+++ SUPPLIED INFORMATION
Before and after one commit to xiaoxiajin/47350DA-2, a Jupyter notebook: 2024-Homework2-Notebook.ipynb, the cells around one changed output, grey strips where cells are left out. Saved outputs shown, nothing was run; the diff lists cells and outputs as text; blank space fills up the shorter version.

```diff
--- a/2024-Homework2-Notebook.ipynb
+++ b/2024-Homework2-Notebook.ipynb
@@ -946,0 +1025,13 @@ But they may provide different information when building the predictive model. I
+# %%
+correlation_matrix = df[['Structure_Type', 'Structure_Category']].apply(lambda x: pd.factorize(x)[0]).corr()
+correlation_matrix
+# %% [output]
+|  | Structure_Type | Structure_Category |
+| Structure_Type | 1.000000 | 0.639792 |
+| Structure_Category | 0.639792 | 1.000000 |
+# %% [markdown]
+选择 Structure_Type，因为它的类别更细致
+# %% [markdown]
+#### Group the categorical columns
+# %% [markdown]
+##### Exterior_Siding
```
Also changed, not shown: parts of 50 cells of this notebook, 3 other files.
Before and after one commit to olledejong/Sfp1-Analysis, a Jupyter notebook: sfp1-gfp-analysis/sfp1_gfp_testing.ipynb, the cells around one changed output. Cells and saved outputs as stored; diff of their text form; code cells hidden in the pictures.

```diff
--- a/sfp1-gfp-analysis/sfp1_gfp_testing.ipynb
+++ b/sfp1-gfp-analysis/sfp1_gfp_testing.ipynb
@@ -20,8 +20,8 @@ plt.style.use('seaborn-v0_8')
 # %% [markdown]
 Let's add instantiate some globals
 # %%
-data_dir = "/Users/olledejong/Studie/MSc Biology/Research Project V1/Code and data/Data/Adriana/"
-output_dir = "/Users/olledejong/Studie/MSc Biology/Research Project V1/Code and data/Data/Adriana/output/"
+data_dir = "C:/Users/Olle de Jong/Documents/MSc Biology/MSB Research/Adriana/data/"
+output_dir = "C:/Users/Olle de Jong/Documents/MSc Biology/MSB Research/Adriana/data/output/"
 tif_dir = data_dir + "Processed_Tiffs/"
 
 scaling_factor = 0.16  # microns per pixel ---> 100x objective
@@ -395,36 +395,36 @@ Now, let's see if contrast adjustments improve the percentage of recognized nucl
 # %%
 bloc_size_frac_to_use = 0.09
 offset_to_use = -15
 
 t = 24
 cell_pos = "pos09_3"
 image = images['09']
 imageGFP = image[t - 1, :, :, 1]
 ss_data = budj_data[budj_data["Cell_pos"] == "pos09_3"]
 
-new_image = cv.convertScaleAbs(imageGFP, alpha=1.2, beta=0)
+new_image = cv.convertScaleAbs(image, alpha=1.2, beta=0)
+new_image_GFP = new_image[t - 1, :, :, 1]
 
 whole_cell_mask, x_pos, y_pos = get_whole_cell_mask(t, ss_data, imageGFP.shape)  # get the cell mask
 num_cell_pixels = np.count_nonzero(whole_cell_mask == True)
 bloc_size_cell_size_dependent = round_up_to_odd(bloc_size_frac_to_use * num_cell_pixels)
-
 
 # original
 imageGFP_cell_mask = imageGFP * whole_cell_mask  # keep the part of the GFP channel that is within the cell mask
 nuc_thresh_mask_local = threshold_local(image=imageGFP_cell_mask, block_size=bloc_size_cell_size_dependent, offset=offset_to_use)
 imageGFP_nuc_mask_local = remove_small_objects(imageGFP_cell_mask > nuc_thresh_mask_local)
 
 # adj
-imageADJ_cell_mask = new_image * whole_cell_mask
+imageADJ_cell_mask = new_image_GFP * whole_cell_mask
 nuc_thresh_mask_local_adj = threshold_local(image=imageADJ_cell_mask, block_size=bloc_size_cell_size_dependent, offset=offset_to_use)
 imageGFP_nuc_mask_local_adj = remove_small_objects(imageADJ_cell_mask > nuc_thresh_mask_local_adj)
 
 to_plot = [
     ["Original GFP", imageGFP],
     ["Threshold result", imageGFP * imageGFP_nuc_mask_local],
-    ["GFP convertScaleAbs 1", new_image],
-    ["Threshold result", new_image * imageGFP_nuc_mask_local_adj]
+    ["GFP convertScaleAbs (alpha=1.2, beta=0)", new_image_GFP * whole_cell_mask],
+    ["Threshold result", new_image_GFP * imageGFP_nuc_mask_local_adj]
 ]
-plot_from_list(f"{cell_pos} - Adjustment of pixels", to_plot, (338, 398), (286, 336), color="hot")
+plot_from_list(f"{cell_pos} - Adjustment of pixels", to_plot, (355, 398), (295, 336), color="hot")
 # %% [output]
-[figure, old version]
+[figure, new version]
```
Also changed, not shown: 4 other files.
++++++
+++ SUPPLIED INFORMATION
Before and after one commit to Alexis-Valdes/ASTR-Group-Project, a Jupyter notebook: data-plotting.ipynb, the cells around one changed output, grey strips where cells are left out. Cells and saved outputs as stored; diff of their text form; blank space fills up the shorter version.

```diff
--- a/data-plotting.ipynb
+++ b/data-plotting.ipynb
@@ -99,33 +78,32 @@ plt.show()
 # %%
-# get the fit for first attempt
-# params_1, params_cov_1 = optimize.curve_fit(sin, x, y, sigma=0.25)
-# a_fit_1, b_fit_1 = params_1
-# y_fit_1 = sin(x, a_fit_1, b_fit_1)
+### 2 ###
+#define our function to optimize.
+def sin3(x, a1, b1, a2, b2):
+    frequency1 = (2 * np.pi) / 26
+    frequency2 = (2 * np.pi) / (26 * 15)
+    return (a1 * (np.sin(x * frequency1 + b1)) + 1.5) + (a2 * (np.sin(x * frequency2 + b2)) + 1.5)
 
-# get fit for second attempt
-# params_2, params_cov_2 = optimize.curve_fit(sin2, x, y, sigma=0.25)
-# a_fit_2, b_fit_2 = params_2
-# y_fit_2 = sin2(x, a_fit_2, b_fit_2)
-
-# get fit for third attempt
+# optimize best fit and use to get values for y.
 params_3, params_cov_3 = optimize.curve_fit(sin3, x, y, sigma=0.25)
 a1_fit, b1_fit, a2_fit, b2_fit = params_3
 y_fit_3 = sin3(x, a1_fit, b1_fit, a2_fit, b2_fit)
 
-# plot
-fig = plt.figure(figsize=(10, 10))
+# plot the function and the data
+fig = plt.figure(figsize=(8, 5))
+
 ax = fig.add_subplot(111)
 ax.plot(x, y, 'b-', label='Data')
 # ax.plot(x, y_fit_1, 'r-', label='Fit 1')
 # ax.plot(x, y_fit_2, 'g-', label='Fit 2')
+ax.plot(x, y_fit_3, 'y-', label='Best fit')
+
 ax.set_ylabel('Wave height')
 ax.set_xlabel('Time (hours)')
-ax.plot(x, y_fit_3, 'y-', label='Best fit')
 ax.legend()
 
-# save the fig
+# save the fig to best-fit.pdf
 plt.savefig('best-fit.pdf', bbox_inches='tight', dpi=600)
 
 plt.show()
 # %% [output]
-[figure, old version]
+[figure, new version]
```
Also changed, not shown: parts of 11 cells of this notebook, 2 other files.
++++++
+++ SUPPLIED INFORMATION
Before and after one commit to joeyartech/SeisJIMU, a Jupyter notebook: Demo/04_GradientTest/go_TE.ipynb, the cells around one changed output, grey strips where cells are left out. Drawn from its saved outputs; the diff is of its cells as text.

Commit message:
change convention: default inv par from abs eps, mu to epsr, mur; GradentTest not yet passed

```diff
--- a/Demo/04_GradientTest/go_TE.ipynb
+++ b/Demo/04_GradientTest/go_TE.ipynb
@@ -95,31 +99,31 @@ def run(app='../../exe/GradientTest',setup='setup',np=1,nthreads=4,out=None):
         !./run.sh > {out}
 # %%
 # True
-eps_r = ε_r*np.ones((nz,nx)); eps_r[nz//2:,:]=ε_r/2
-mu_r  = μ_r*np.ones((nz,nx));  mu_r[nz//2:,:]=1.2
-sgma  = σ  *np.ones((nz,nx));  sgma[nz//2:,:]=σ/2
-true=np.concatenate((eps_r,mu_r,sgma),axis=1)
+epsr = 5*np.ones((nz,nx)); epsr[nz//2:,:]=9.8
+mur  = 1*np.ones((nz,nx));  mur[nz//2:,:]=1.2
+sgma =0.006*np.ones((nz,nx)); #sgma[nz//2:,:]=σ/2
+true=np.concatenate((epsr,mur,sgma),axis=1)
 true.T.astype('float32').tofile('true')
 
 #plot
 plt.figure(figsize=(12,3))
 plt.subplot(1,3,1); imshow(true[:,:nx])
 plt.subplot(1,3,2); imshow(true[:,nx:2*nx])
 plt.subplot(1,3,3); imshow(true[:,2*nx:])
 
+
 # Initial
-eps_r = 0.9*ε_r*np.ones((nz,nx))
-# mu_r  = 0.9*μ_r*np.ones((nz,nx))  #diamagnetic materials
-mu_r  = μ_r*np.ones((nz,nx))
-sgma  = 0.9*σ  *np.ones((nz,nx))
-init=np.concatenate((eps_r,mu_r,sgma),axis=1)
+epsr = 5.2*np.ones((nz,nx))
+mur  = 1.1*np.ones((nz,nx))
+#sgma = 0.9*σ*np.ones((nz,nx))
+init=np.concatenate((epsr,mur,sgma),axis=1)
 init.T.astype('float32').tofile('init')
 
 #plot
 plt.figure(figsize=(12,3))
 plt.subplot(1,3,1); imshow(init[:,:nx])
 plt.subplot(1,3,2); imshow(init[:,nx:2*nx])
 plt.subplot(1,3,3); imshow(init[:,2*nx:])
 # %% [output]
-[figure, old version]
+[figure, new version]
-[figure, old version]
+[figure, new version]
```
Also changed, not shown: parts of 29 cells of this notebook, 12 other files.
++++++
WHAT YOU SHOULD DO:
Reproduce every line from the listing above that holds the word "olledejong".

EXPECTED OUTPUT:
Before and after one commit to olledejong/Sfp1-Analysis, a Jupyter notebook: sfp1-gfp-analysis/sfp1_gfp_testing.ipynb, the cells around one changed output. Cells and saved outputs as stored; diff of their text form; code cells hidden in the pictures.
-data_dir = "/Users/olledejong/Studie/MSc Biology/Research Project V1/Code and data/Data/Adriana/"
-output_dir = "/Users/olledejong/Studie/MSc Biology/Research Project V1/Code and data/Data/Adriana/output/"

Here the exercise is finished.